Are you sure you can say 'naturally organic'? Why is the o-word different here?
If so, great!!
Joseph -- I like 'UNcertified Organic' :)
Labeling claims are the work of lawyers. As long as you can prove the claim on the label you can use it. Example on meat products you cannot use the term Choice because choice is a USDA grade. But you can say "Ranchers Choice" "Health Choice" . Now I’m no expert but I believe you can use the term "Naturally organic" because it’s in quotation marks and you can prove the claim
Hmm.. seems like a fine line if someone wants to call you on it.
There's no baggage with saying All Natural (not in quotes) or something like that, is there?
I don't know if people would take me seriously if I wrote "Naturally Organic" in quotes on my packaging. I haven't seen much of that, but maybe I just haven't noticed. Interesting idea.
When it comes to organic it self is a fine line. If you make a further processed product and use the USDA organic label. It does not mean all of the product components are all natural or organic. To me organic is a scam right up there with Angus beef just another marketing ploy, naturally organic is truthful and honest when talking about aquaponics.
I spoke with QCS (one of the certifying agencies here in Florida) a while back and recently filled the paperwork out (a tedious task). I am torn on whether it is worth it as well and still have not submitted it.
There is a grant that FOG (Florida Organic Growers) was offering to sustainable farms to get reimbursed for certification for up to 75% of the cost. However, I still wasn't sure if it was worth it, as there is the yearly cost and the small % from sales taken etc.

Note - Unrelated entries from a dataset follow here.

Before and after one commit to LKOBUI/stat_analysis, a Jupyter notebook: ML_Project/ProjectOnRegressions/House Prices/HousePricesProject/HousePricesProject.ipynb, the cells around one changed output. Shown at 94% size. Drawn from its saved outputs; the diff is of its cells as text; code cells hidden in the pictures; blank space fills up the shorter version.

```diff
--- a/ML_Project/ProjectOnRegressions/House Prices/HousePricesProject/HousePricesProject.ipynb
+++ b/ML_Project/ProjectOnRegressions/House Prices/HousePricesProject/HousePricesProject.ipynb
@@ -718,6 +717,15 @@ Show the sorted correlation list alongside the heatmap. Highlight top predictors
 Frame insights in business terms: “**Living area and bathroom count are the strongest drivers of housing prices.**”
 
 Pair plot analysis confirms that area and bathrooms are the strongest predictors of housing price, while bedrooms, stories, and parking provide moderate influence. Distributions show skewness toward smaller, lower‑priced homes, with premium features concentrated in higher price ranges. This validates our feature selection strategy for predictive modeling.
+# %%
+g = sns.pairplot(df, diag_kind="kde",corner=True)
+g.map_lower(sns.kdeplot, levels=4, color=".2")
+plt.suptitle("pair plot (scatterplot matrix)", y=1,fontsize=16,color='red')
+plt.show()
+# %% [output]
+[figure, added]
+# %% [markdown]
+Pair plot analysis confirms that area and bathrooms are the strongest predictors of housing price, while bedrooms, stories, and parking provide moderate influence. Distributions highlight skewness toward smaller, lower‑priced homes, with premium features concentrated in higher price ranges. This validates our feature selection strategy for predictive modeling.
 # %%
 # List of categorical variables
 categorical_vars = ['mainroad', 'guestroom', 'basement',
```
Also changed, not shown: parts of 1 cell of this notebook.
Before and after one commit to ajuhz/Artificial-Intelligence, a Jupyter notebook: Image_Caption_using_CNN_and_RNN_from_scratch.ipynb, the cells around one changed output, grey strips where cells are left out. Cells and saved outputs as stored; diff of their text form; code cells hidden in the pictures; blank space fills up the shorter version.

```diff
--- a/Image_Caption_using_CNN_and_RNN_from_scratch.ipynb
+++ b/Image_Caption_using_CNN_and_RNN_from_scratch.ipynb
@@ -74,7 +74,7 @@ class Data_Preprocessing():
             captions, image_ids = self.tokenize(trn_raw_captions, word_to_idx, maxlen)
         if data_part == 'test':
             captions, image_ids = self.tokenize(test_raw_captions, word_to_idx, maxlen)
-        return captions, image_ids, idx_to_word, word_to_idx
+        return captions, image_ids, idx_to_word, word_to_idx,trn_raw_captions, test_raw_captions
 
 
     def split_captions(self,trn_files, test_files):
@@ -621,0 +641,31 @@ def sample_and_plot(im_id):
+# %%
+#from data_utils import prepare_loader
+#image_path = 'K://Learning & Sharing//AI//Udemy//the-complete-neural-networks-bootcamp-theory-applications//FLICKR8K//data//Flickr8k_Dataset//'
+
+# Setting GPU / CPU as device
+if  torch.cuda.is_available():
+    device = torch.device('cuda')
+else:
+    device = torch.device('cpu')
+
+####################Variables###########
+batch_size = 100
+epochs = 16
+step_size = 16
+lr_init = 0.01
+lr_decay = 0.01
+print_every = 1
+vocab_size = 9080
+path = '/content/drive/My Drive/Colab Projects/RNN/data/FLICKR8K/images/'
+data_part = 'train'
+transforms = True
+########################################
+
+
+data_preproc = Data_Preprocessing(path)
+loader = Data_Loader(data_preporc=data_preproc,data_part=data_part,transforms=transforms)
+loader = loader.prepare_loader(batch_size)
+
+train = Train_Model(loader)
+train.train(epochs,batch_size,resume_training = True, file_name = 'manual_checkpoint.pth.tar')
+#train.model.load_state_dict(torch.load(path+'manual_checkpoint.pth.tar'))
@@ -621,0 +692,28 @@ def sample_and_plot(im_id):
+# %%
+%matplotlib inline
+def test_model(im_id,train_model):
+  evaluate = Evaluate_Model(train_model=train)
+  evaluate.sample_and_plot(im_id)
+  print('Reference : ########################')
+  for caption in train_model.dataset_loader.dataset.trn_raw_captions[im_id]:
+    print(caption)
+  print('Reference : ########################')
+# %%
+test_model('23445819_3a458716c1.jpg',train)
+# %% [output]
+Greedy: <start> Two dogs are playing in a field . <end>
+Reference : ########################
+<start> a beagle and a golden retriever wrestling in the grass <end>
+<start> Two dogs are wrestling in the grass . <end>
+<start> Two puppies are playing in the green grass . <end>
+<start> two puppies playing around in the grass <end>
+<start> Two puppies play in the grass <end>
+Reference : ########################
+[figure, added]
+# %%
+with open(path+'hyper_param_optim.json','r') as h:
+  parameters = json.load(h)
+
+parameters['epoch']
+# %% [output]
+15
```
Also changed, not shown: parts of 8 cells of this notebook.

Since starting the buying club years ago, and previously having to buy all the produce (before growing it myself), the members have to come to know and trust me. They primarily want locally grown first, but then they do want some things they are used to getting that is not local or in season (i.e apples etc) so I do supplement with very few items from an organic distributor. Other clubs in the area focus on "certified organic" but not necessarily local...I try have pesticide/ synthetic (even OMRI approved) free now and that is why the majority of the basket is from local growers I trust.. The members are excited that I've started growing aquaponically, most of them haven't heard of aquaponics before and many are interested in tours and showing others. The lettuce and the pak choy was well received. Growth was slowed down considerably with the very low temp of the water and staying cold for weeks, but I now have the tanks insulated to help stabilize it better. I also lost crops due to the freezing temps and then covering with plastic and hoophouses and some plants bolting when it got so hot the following morning..took it off by 10am but it was too late!..I'm still learning.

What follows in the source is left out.